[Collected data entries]
[Start of Attachment]

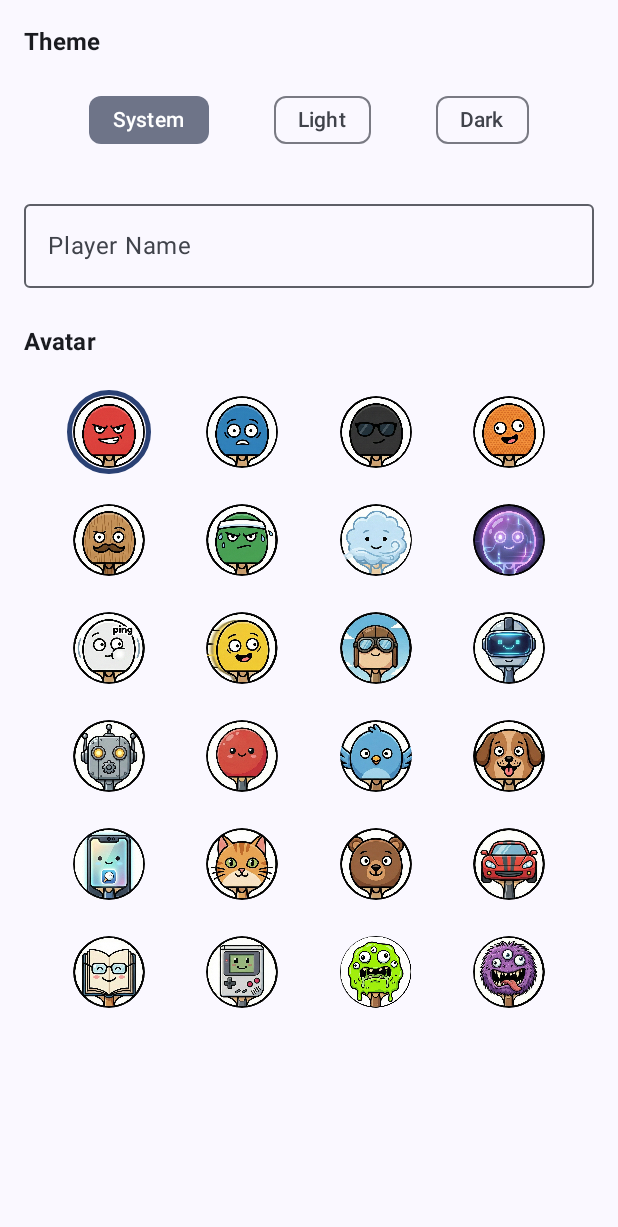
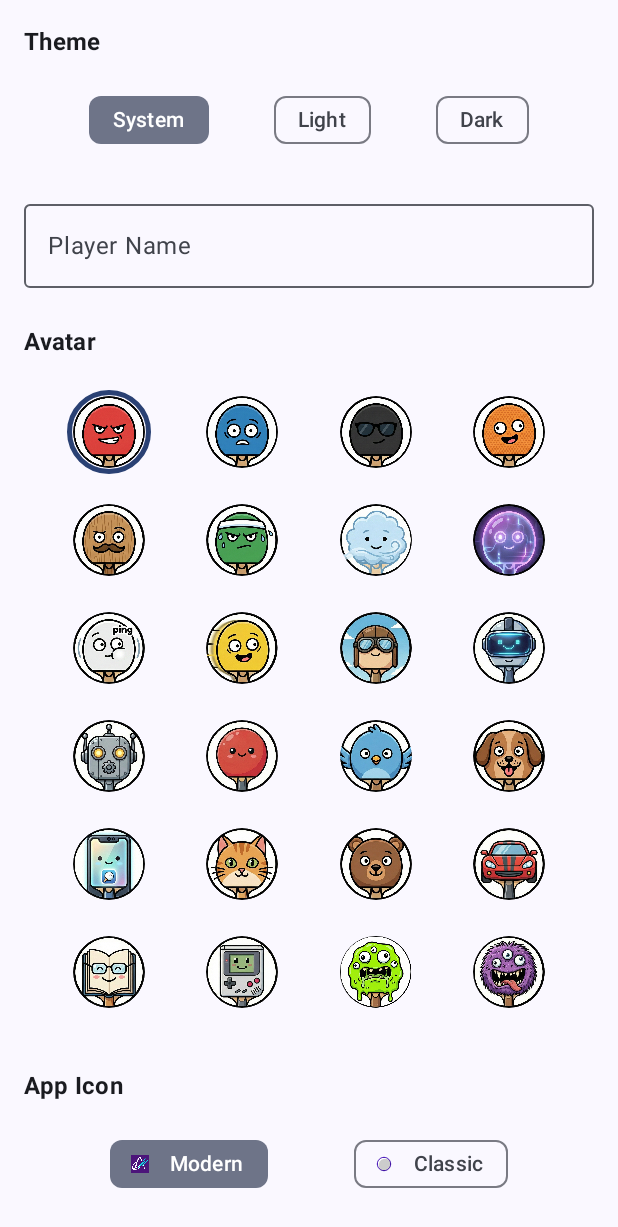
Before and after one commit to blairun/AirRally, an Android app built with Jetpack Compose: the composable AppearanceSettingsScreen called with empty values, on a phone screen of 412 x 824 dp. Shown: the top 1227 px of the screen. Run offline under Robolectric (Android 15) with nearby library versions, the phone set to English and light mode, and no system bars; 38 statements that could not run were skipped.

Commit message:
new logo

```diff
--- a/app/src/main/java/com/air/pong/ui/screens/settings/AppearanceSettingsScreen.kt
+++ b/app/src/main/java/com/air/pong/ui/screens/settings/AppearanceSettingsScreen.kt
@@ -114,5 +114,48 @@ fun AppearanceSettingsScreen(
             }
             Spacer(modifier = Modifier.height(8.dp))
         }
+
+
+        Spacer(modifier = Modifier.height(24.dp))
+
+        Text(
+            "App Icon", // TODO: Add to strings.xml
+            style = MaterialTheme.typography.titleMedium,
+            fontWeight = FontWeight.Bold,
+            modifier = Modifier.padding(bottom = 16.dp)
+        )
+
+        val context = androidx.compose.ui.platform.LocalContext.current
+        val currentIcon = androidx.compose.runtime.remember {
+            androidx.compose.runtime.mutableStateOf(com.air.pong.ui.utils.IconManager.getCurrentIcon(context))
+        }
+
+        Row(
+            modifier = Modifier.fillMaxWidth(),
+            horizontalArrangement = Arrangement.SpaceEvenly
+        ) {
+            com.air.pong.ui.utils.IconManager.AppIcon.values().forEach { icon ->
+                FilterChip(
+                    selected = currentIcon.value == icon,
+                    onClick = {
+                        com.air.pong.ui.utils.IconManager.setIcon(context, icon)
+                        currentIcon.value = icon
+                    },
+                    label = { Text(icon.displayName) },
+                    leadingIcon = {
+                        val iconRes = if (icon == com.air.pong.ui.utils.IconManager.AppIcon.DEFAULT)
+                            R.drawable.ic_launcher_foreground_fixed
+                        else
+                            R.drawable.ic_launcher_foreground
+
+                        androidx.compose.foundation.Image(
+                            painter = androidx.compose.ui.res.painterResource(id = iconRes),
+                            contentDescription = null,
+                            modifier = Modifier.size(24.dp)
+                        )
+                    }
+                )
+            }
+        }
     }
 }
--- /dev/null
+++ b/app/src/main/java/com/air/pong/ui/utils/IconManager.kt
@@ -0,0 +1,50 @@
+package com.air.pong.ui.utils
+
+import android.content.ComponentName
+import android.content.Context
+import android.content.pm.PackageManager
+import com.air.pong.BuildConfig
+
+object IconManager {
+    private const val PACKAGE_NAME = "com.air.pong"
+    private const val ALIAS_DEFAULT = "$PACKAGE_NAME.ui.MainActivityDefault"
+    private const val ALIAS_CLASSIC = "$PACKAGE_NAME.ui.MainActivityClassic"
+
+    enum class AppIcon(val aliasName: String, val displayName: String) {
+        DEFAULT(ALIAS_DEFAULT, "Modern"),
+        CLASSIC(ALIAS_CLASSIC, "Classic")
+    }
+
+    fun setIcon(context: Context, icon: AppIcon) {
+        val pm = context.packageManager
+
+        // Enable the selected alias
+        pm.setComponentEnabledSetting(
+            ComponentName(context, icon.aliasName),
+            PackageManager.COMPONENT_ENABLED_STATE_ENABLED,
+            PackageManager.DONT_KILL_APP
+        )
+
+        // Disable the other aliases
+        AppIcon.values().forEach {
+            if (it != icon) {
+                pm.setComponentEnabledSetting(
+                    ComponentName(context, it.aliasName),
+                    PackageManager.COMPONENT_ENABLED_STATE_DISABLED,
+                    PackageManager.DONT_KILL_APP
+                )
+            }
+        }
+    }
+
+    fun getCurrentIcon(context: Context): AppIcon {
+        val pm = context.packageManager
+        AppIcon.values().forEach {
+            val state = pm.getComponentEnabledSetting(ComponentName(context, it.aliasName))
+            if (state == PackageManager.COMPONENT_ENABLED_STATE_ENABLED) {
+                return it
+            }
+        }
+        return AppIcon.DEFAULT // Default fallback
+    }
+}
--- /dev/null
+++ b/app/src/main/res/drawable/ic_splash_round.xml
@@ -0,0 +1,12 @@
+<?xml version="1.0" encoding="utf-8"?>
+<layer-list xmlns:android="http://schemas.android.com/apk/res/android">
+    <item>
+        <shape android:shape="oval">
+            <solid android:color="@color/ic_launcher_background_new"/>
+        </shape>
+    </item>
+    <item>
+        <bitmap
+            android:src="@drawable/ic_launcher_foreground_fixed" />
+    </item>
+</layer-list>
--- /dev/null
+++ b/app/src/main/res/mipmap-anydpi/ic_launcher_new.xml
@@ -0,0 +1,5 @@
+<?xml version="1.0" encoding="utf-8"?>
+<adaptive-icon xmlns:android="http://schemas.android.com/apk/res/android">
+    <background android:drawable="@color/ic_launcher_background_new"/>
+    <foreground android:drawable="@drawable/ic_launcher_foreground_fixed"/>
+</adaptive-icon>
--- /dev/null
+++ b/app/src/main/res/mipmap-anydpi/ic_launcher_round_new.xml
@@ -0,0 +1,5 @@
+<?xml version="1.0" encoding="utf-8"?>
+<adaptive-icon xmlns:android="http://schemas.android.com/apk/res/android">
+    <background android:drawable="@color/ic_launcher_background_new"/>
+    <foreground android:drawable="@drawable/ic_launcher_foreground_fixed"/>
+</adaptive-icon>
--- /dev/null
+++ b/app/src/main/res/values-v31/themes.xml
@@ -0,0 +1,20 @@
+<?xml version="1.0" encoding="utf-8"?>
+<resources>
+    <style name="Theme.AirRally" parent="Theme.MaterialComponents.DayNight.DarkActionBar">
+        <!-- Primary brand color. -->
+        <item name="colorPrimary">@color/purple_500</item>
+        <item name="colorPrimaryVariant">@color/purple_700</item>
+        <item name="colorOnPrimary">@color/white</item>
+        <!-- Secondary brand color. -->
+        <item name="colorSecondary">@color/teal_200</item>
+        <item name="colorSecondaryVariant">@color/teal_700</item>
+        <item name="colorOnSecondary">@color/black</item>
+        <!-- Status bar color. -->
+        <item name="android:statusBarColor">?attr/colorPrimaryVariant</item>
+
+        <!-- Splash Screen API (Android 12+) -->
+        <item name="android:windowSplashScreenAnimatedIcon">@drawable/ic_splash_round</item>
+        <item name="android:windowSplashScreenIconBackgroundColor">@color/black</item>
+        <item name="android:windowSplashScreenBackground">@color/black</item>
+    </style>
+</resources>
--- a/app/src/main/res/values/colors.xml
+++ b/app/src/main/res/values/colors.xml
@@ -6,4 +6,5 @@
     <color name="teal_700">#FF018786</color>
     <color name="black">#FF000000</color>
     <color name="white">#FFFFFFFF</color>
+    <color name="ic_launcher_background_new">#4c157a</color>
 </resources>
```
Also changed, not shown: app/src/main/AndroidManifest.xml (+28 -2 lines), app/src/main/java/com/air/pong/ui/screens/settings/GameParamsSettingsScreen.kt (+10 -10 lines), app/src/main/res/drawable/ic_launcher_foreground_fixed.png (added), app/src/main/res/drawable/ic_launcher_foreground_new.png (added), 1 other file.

[End of Attachment]

The response has to be an exact copy of all the data, pictures excluded.

ANSWER FOR THE TASK:
Before and after one commit to blairun/AirRally, an Android app built with Jetpack Compose: the composable AppearanceSettingsScreen called with empty values, on a phone screen of 412 x 824 dp. Shown: the top 1227 px of the screen. Run offline under Robolectric (Android 15) with nearby library versions, the phone set to English and light mode, and no system bars; 38 statements that could not run were skipped.

Commit message:
new logo

```diff
--- a/app/src/main/java/com/air/pong/ui/screens/settings/AppearanceSettingsScreen.kt
+++ b/app/src/main/java/com/air/pong/ui/screens/settings/AppearanceSettingsScreen.kt
@@ -114,5 +114,48 @@ fun AppearanceSettingsScreen(
             }
             Spacer(modifier = Modifier.height(8.dp))
         }
+
+
+        Spacer(modifier = Modifier.height(24.dp))
+
+        Text(
+            "App Icon", // TODO: Add to strings.xml
+            style = MaterialTheme.typography.titleMedium,
+            fontWeight = FontWeight.Bold,
+            modifier = Modifier.padding(bottom = 16.dp)
+        )
+
+        val context = androidx.compose.ui.platform.LocalContext.current
+        val currentIcon = androidx.compose.runtime.remember {
+            androidx.compose.runtime.mutableStateOf(com.air.pong.ui.utils.IconManager.getCurrentIcon(context))
+        }
+
+        Row(
+            modifier = Modifier.fillMaxWidth(),
+            horizontalArrangement = Arrangement.SpaceEvenly
+        ) {
+            com.air.pong.ui.utils.IconManager.AppIcon.values().forEach { icon ->
+                FilterChip(
+                    selected = currentIcon.value == icon,
+                    onClick = {
+                        com.air.pong.ui.utils.IconManager.setIcon(context, icon)
+                        currentIcon.value = icon
+                    },
+                    label = { Text(icon.displayName) },
+                    leadingIcon = {
+                        val iconRes = if (icon == com.air.pong.ui.utils.IconManager.AppIcon.DEFAULT)
+                            R.drawable.ic_launcher_foreground_fixed
+                        else
+                            R.drawable.ic_launcher_foreground
+
+                        androidx.compose.foundation.Image(
+                            painter = androidx.compose.ui.res.painterResource(id = iconRes),
+                            contentDescription = null,
+                            modifier = Modifier.size(24.dp)
+                        )
+                    }
+                )
+            }
+        }
     }
 }
--- /dev/null
+++ b/app/src/main/java/com/air/pong/ui/utils/IconManager.kt
@@ -0,0 +1,50 @@
+package com.air.pong.ui.utils
+
+import android.content.ComponentName
+import android.content.Context
+import android.content.pm.PackageManager
+import com.air.pong.BuildConfig
+
+object IconManager {
+    private const val PACKAGE_NAME = "com.air.pong"
+    private const val ALIAS_DEFAULT = "$PACKAGE_NAME.ui.MainActivityDefault"
+    private const val ALIAS_CLASSIC = "$PACKAGE_NAME.ui.MainActivityClassic"
+
+    enum class AppIcon(val aliasName: String, val displayName: String) {
+        DEFAULT(ALIAS_DEFAULT, "Modern"),
+        CLASSIC(ALIAS_CLASSIC, "Classic")
+    }
+
+    fun setIcon(context: Context, icon: AppIcon) {
+        val pm = context.packageManager
+
+        // Enable the selected alias
+        pm.setComponentEnabledSetting(
+            ComponentName(context, icon.aliasName),
+            PackageManager.COMPONENT_ENABLED_STATE_ENABLED,
+            PackageManager.DONT_KILL_APP
+        )
+
+        // Disable the other aliases
+        AppIcon.values().forEach {
+            if (it != icon) {
+                pm.setComponentEnabledSetting(
+                    ComponentName(context, it.aliasName),
+                    PackageManager.COMPONENT_ENABLED_STATE_DISABLED,
+                    PackageManager.DONT_KILL_APP
+                )
+            }
+        }
+    }
+
+    fun getCurrentIcon(context: Context): AppIcon {
+        val pm = context.packageManager
+        AppIcon.values().forEach {
+            val state = pm.getComponentEnabledSetting(ComponentName(context, it.aliasName))
+            if (state == PackageManager.COMPONENT_ENABLED_STATE_ENABLED) {
+                return it
+            }
+        }
+        return AppIcon.DEFAULT // Default fallback
+    }
+}
--- /dev/null
+++ b/app/src/main/res/drawable/ic_splash_round.xml
@@ -0,0 +1,12 @@
+<?xml version="1.0" encoding="utf-8"?>
+<layer-list xmlns:android="http://schemas.android.com/apk/res/android">
+    <item>
+        <shape android:shape="oval">
+            <solid android:color="@color/ic_launcher_background_new"/>
+        </shape>
+    </item>
+    <item>
+        <bitmap
+            android:src="@drawable/ic_launcher_foreground_fixed" />
+    </item>
+</layer-list>
--- /dev/null
+++ b/app/src/main/res/mipmap-anydpi/ic_launcher_new.xml
@@ -0,0 +1,5 @@
+<?xml version="1.0" encoding="utf-8"?>
+<adaptive-icon xmlns:android="http://schemas.android.com/apk/res/android">
+    <background android:drawable="@color/ic_launcher_background_new"/>
+    <foreground android:drawable="@drawable/ic_launcher_foreground_fixed"/>
+</adaptive-icon>
--- /dev/null
+++ b/app/src/main/res/mipmap-anydpi/ic_launcher_round_new.xml
@@ -0,0 +1,5 @@
+<?xml version="1.0" encoding="utf-8"?>
+<adaptive-icon xmlns:android="http://schemas.android.com/apk/res/android">
+    <background android:drawable="@color/ic_launcher_background_new"/>
+    <foreground android:drawable="@drawable/ic_launcher_foreground_fixed"/>
+</adaptive-icon>
--- /dev/null
+++ b/app/src/main/res/values-v31/themes.xml
@@ -0,0 +1,20 @@
+<?xml version="1.0" encoding="utf-8"?>
+<resources>
+    <style name="Theme.AirRally" parent="Theme.MaterialComponents.DayNight.DarkActionBar">
+        <!-- Primary brand color. -->
+        <item name="colorPrimary">@color/purple_500</item>
+        <item name="colorPrimaryVariant">@color/purple_700</item>
+        <item name="colorOnPrimary">@color/white</item>
+        <!-- Secondary brand color. -->
+        <item name="colorSecondary">@color/teal_200</item>
+        <item name="colorSecondaryVariant">@color/teal_700</item>
+        <item name="colorOnSecondary">@color/black</item>
+        <!-- Status bar color. -->
+        <item name="android:statusBarColor">?attr/colorPrimaryVariant</item>
+
+        <!-- Splash Screen API (Android 12+) -->
+        <item name="android:windowSplashScreenAnimatedIcon">@drawable/ic_splash_round</item>
+        <item name="android:windowSplashScreenIconBackgroundColor">@color/black</item>
+        <item name="android:windowSplashScreenBackground">@color/black</item>
+    </style>
+</resources>
--- a/app/src/main/res/values/colors.xml
+++ b/app/src/main/res/values/colors.xml
@@ -6,4 +6,5 @@
     <color name="teal_700">#FF018786</color>
     <color name="black">#FF000000</color>
     <color name="white">#FFFFFFFF</color>
+    <color name="ic_launcher_background_new">#4c157a</color>
 </resources>
```
Also changed, not shown: app/src/main/AndroidManifest.xml (+28 -2 lines), app/src/main/java/com/air/pong/ui/screens/settings/GameParamsSettingsScreen.kt (+10 -10 lines), app/src/main/res/drawable/ic_launcher_foreground_fixed.png (added), app/src/main/res/drawable/ic_launcher_foreground_new.png (added), 1 other file.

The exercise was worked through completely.